Try it => Check every line of the data below for the string "offset", and copy the ones that hold it.

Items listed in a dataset
[Start of Attachment]
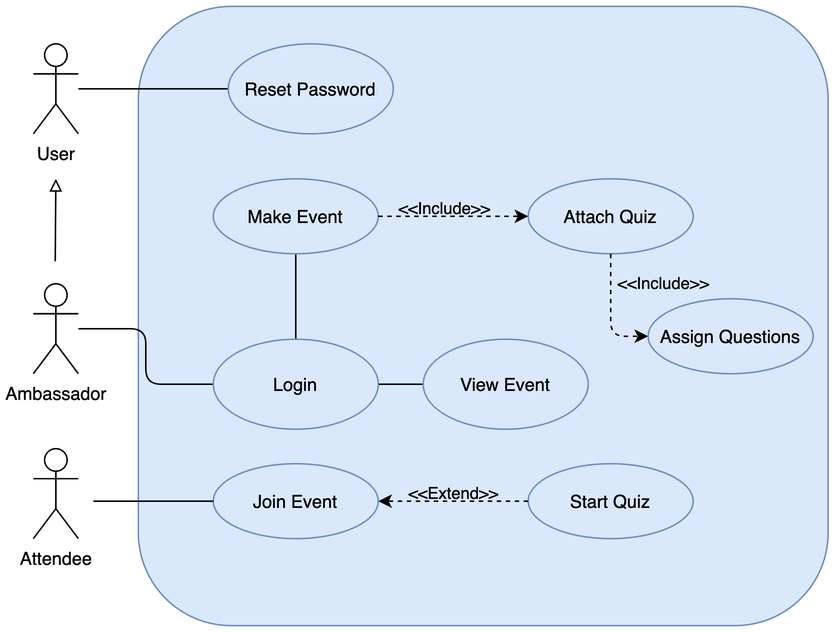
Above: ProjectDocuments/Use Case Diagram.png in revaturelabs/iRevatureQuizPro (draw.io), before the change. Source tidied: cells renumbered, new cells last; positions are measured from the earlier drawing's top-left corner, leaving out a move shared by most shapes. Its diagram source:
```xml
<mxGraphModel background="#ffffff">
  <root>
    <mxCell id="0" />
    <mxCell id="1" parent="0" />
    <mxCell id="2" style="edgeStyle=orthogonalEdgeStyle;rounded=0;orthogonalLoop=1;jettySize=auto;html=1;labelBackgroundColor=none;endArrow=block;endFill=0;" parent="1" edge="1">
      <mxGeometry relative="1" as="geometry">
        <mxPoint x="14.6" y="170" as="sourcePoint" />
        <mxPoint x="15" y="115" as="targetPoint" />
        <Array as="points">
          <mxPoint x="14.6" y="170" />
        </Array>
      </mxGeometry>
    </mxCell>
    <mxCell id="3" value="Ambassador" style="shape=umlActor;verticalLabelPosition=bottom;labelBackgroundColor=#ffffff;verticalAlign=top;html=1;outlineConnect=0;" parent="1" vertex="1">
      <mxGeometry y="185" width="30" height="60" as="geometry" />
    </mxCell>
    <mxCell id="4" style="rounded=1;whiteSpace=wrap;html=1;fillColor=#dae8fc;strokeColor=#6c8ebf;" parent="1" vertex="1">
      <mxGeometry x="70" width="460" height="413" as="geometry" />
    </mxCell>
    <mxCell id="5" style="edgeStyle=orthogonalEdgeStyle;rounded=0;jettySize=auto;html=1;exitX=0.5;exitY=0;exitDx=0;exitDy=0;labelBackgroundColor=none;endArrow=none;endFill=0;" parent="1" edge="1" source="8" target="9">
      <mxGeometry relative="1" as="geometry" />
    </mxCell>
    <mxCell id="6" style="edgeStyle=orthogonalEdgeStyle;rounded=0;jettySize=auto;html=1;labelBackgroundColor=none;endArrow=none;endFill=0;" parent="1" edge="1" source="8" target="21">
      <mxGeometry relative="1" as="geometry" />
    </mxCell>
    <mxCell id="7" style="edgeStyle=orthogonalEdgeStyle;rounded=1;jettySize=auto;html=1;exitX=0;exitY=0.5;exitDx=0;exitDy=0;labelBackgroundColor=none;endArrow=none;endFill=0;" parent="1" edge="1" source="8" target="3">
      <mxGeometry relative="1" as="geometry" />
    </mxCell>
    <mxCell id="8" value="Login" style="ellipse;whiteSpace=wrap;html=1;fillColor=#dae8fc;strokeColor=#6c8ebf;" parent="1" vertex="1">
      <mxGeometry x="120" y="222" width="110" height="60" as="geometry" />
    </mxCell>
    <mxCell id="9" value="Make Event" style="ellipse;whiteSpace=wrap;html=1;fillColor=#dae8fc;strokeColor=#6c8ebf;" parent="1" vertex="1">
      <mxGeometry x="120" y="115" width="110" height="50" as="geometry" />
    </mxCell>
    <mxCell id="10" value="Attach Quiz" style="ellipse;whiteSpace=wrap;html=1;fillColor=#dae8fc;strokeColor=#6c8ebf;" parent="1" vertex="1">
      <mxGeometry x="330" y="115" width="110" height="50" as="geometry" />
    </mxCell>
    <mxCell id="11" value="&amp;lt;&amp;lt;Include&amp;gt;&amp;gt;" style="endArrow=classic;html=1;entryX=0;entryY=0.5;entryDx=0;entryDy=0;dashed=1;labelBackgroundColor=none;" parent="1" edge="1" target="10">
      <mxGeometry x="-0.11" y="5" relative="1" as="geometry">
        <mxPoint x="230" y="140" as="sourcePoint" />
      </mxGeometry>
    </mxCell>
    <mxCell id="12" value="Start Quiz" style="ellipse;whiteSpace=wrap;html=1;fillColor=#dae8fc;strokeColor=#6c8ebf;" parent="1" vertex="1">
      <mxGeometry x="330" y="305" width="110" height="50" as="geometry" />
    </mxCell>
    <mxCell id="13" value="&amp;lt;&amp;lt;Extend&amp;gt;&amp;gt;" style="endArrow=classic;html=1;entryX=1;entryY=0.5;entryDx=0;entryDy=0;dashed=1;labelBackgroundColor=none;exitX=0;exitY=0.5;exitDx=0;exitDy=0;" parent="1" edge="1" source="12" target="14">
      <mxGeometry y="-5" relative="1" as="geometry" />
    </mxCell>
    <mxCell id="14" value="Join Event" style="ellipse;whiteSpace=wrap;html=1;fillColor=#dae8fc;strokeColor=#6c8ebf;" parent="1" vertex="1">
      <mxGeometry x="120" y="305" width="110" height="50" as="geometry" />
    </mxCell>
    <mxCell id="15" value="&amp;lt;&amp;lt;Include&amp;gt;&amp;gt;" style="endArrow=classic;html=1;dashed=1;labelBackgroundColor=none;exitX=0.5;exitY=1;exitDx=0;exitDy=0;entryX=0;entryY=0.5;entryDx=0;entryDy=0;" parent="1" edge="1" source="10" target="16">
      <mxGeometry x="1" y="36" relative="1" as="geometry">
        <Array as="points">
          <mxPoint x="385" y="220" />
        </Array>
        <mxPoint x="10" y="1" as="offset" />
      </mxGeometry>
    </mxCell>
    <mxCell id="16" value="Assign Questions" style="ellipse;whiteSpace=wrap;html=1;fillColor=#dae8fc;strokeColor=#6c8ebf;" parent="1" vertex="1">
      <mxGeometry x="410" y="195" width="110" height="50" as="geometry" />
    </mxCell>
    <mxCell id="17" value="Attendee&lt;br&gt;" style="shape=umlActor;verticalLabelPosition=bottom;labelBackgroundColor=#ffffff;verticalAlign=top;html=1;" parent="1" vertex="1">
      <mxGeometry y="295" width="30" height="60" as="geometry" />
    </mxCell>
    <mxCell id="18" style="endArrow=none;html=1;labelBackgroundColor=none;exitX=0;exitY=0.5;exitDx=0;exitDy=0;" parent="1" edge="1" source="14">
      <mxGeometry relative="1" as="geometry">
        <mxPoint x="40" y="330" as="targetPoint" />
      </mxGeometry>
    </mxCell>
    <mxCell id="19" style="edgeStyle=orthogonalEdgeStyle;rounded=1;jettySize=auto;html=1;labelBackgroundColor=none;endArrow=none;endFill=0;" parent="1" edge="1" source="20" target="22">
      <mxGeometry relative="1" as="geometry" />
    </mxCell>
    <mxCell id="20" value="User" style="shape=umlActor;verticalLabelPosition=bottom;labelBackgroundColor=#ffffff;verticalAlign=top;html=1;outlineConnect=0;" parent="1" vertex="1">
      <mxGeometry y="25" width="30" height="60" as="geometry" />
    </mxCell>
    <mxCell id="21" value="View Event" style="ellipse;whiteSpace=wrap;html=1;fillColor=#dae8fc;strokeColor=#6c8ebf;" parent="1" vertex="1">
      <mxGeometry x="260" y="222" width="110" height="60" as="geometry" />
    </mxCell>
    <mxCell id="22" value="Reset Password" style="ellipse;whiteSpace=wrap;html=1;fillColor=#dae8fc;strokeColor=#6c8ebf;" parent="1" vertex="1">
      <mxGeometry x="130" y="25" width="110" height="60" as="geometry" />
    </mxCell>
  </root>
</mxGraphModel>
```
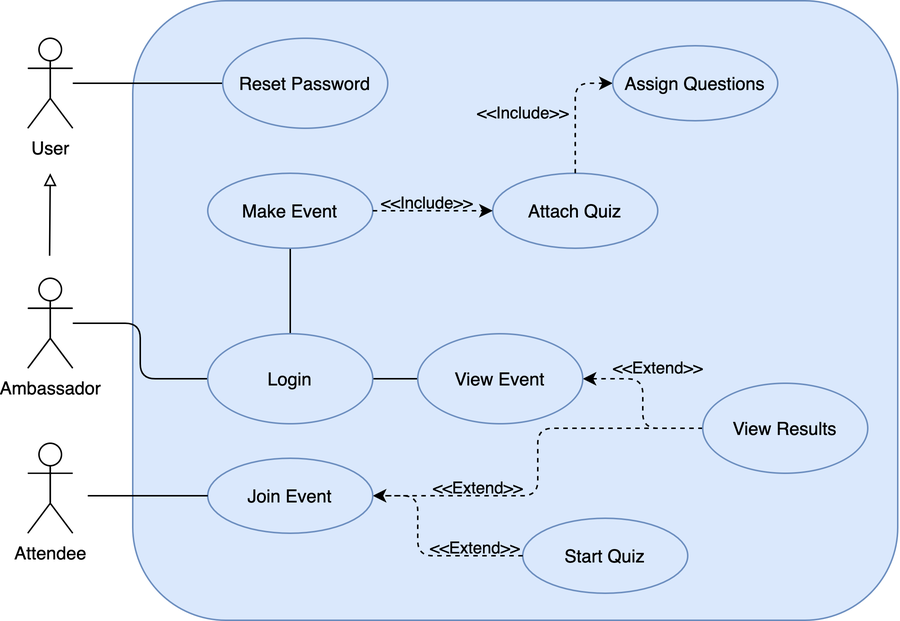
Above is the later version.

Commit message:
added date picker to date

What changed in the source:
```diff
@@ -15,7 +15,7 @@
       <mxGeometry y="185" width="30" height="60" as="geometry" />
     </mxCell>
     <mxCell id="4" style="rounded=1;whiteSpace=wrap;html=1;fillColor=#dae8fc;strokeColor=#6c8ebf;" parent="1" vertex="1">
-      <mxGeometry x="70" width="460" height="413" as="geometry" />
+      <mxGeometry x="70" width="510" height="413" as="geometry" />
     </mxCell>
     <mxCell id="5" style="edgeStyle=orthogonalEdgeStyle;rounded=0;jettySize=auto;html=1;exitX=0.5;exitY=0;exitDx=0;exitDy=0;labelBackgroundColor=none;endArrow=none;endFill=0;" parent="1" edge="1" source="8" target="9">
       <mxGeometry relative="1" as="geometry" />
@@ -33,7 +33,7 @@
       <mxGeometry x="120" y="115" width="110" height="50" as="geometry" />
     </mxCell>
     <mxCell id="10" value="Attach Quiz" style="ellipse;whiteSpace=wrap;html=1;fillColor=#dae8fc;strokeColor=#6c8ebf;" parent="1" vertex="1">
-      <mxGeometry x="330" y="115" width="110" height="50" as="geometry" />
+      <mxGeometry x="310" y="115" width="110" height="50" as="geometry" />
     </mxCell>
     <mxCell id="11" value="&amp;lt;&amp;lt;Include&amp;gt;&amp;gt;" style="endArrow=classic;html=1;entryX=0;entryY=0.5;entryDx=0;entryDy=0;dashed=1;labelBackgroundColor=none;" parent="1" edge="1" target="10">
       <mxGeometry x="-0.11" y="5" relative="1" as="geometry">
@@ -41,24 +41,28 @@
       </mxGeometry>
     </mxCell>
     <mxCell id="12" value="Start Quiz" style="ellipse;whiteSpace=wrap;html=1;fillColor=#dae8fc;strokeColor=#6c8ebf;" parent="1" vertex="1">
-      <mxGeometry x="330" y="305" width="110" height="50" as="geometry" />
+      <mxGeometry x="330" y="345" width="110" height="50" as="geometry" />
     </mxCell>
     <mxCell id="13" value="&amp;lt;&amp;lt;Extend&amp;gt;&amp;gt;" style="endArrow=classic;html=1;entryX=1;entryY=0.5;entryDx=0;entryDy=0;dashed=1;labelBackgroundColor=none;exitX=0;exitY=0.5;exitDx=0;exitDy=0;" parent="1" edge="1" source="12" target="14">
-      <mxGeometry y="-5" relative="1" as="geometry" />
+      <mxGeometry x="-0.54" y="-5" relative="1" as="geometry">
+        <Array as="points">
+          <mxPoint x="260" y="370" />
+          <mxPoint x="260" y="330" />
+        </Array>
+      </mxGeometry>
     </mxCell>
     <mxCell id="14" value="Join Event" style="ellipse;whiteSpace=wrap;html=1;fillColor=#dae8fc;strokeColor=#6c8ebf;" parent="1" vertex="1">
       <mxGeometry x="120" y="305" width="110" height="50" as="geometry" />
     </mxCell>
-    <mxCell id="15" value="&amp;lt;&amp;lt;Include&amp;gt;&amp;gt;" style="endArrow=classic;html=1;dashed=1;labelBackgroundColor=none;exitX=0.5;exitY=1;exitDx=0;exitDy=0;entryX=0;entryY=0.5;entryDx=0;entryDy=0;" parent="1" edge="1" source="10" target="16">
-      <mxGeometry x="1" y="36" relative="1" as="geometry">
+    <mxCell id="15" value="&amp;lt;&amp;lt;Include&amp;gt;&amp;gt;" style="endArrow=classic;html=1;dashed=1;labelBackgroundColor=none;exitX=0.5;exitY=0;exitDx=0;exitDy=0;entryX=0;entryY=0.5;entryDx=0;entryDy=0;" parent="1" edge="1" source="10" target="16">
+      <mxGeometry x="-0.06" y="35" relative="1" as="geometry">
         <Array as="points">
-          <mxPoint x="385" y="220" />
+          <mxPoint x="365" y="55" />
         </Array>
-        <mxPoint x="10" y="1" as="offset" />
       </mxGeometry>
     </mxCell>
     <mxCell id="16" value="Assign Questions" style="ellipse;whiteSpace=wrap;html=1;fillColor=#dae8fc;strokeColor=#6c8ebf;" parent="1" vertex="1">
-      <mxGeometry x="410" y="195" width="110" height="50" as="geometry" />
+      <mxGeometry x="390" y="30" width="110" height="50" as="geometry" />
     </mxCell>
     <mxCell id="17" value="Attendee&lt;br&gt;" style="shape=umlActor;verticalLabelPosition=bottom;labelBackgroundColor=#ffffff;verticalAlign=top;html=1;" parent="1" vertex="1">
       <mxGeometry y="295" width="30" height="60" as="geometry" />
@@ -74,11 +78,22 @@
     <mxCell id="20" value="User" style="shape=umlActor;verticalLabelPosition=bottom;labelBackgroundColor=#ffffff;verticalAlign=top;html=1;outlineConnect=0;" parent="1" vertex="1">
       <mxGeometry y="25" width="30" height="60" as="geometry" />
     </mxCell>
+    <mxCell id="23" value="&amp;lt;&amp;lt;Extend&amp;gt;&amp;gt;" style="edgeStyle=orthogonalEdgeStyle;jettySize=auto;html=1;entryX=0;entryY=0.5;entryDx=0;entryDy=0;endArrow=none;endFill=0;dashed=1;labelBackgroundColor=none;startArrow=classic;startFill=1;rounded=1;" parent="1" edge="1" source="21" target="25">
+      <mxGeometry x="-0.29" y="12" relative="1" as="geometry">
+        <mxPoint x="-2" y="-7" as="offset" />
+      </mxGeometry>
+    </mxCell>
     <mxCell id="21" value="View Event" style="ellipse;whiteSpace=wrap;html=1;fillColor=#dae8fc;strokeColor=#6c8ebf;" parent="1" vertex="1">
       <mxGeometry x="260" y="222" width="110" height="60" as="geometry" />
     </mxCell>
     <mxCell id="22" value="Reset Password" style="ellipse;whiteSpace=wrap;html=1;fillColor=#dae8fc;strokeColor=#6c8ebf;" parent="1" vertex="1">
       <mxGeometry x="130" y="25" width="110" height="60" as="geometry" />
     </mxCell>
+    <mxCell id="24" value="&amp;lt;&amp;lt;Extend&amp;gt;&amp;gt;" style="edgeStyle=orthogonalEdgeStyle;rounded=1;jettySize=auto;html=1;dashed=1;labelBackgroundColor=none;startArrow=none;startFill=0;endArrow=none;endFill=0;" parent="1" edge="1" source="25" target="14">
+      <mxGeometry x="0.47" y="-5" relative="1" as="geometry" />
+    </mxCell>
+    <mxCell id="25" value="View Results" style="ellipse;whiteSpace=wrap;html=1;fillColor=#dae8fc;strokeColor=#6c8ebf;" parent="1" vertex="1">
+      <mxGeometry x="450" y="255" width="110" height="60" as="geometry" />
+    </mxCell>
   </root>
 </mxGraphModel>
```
[End of Attachment]
Task response =>
        <mxPoint x="10" y="1" as="offset" />
-        <mxPoint x="10" y="1" as="offset" />
+        <mxPoint x="-2" y="-7" as="offset" />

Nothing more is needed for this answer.